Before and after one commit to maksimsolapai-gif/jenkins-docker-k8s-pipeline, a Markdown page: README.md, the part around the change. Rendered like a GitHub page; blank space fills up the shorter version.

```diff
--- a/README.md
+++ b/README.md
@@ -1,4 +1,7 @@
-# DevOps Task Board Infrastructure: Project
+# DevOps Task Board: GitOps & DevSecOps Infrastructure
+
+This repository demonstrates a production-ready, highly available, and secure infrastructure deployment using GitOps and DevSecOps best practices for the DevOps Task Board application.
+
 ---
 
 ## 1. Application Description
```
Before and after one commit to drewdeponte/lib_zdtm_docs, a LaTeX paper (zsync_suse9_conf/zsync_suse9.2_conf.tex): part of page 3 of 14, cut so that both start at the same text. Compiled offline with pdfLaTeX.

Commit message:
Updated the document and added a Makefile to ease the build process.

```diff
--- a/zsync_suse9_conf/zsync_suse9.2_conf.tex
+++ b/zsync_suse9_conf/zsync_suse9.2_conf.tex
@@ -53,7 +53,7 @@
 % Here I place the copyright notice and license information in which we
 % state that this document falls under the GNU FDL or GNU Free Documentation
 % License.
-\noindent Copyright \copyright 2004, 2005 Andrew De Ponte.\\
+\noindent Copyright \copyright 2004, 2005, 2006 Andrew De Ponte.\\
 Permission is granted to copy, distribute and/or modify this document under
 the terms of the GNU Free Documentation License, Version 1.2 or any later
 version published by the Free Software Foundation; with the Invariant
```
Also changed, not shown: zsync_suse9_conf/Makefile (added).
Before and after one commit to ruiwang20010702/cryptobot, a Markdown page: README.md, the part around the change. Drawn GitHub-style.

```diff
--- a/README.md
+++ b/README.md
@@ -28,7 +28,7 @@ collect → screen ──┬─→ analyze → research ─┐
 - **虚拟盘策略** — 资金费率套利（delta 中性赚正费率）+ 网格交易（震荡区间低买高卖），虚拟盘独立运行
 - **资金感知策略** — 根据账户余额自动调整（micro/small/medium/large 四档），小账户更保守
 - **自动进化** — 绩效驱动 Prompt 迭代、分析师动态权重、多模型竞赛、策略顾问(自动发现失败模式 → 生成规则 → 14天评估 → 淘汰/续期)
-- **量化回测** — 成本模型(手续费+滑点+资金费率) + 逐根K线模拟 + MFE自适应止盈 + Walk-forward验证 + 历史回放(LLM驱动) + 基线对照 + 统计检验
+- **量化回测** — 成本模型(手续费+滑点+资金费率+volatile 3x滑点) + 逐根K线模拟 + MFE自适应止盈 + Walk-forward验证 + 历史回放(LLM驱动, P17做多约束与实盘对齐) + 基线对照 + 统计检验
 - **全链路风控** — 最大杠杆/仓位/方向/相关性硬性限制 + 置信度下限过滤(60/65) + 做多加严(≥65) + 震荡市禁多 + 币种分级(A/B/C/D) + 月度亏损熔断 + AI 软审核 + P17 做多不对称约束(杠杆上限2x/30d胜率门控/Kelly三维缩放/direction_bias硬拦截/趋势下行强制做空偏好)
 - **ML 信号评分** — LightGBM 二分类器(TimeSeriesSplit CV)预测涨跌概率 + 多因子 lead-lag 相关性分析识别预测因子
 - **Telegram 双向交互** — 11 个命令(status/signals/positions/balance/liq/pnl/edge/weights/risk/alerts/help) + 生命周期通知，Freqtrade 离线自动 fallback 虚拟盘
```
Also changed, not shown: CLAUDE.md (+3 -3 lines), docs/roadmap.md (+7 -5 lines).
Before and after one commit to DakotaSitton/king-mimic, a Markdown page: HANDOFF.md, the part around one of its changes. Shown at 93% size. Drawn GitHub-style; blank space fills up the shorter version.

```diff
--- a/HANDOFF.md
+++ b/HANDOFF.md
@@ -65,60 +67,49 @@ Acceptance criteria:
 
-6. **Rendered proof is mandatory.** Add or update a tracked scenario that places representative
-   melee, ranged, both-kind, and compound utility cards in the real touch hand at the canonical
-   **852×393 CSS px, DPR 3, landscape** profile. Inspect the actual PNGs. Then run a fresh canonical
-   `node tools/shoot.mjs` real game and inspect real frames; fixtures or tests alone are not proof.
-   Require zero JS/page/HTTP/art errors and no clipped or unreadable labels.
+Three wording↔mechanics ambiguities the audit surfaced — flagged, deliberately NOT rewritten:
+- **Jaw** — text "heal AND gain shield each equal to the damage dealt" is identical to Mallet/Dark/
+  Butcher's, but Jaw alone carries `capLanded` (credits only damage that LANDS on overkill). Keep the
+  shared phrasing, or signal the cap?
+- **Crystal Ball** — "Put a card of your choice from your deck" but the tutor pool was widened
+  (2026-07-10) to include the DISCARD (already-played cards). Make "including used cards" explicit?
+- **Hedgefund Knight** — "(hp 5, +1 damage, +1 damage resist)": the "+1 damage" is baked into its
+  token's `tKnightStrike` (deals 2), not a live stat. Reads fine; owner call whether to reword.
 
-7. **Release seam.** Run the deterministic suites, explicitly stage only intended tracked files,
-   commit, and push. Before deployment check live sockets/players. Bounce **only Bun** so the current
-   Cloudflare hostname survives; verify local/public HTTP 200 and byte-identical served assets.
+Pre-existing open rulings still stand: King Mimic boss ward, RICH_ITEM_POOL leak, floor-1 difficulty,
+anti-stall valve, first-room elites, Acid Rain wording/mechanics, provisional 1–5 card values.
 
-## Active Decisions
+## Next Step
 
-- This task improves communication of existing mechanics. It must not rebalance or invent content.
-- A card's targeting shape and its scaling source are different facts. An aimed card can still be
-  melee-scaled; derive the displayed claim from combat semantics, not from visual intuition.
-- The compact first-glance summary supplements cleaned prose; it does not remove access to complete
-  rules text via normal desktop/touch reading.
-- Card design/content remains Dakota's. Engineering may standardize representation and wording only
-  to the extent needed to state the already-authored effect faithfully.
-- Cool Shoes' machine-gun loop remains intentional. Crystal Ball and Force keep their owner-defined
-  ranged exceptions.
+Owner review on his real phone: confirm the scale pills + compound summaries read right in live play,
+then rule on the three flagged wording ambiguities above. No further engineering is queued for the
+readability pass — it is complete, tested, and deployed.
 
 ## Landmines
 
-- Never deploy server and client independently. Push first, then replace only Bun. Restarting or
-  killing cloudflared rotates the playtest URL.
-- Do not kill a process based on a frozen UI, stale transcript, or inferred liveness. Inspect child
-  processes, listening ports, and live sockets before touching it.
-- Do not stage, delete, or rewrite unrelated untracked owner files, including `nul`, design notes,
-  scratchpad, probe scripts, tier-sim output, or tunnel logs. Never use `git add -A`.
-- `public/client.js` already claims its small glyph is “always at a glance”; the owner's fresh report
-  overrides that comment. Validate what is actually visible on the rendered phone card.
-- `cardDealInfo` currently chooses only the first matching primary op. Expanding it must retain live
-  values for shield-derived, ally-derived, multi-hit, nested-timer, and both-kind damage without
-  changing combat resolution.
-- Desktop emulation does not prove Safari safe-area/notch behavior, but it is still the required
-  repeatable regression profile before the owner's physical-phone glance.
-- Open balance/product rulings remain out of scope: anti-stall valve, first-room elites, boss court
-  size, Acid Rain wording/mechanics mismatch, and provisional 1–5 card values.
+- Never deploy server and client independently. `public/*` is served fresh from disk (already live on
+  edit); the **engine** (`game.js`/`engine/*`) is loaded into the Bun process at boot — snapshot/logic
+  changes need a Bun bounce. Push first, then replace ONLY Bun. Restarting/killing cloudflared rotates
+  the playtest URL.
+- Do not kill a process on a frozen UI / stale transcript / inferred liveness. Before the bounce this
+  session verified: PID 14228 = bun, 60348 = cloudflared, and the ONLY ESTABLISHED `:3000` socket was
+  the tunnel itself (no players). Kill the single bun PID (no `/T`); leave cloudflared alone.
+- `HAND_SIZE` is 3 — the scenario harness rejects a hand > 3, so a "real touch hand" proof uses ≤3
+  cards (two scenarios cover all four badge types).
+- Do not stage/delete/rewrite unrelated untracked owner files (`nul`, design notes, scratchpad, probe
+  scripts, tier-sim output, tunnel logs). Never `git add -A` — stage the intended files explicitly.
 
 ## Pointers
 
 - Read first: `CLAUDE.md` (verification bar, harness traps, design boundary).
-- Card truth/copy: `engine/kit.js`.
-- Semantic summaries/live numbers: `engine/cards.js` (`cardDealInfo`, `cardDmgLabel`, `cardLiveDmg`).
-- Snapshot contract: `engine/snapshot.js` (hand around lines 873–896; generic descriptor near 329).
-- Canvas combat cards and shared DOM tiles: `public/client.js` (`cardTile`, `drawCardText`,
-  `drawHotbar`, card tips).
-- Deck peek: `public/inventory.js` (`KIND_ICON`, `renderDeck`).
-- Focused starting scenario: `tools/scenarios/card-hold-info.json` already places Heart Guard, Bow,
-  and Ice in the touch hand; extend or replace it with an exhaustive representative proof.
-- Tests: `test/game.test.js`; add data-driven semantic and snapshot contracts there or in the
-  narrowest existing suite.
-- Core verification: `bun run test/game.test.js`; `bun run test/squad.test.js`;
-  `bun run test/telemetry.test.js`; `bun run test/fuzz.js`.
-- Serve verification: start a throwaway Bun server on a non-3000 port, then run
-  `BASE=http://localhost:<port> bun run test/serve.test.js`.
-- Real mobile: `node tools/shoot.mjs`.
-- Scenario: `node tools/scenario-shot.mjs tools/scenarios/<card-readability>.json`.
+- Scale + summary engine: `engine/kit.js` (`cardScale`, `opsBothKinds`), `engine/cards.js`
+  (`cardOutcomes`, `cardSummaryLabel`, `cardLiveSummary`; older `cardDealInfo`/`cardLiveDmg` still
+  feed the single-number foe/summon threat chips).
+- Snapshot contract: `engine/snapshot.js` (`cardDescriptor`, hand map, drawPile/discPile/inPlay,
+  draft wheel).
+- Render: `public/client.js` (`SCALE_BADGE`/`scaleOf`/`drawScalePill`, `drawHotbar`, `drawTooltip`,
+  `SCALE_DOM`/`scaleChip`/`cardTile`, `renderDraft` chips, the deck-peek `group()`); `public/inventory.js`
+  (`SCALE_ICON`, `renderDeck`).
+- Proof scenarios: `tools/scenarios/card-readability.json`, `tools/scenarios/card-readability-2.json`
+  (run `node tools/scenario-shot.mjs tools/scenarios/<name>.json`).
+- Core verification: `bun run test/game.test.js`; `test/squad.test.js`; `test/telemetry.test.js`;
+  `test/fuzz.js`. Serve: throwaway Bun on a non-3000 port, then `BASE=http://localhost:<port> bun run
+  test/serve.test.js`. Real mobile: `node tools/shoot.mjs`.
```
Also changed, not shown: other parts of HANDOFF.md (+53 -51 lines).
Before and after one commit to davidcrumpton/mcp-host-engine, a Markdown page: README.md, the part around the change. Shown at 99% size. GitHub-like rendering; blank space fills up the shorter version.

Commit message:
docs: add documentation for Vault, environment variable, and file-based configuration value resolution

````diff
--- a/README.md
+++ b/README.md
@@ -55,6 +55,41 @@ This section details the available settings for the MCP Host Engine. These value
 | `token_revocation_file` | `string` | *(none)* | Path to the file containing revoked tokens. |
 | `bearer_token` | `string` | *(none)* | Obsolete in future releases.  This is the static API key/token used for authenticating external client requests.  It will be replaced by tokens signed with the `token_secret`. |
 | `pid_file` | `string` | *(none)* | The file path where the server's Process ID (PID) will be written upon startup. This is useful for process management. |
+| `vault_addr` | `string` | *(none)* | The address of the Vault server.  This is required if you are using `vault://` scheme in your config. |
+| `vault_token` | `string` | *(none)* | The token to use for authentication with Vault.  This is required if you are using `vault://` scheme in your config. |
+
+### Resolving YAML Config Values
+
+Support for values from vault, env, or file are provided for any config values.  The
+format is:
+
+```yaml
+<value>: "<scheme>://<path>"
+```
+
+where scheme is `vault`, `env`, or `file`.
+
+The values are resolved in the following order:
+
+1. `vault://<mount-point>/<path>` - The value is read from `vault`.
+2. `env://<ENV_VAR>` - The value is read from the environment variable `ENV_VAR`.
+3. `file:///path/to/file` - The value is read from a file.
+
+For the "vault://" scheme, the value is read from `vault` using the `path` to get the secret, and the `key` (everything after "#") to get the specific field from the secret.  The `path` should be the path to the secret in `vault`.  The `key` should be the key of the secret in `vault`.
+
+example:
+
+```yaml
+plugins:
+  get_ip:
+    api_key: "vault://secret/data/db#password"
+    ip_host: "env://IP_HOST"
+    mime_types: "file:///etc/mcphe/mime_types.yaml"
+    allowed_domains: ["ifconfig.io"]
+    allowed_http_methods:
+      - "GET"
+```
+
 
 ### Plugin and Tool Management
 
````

• Exercise
Tell how many lines above contain the word "public". Nothing but the number is needed.

• Answer to this task
7